**What is needed**
Each line holding the word "tests" must appear in the answer, copied from the entries.

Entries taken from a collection

>>>

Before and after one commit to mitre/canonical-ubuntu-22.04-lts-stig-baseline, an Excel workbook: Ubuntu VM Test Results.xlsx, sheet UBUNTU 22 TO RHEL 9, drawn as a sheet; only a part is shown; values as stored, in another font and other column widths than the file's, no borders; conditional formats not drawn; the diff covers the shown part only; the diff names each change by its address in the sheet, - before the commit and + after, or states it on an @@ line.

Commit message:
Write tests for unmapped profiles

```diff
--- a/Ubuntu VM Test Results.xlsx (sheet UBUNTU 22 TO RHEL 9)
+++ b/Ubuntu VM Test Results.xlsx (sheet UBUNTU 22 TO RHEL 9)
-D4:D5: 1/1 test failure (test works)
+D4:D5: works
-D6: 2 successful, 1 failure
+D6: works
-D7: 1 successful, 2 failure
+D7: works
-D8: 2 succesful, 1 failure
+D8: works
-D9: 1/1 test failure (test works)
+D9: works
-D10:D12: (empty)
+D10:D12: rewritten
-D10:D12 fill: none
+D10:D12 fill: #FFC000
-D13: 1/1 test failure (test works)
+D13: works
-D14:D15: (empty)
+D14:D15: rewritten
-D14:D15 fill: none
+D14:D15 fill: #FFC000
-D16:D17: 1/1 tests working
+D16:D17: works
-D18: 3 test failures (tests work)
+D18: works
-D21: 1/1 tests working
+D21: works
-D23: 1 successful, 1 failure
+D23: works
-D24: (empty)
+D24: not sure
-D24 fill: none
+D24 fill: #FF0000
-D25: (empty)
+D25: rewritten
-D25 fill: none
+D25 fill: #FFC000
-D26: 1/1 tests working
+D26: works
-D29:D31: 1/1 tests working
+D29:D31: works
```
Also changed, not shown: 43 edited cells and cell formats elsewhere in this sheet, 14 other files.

<<<

**Task result**
Write tests for unmapped profiles
-D16:D17: 1/1 tests working
-D18: 3 test failures (tests work)
-D21: 1/1 tests working
-D26: 1/1 tests working
-D29:D31: 1/1 tests working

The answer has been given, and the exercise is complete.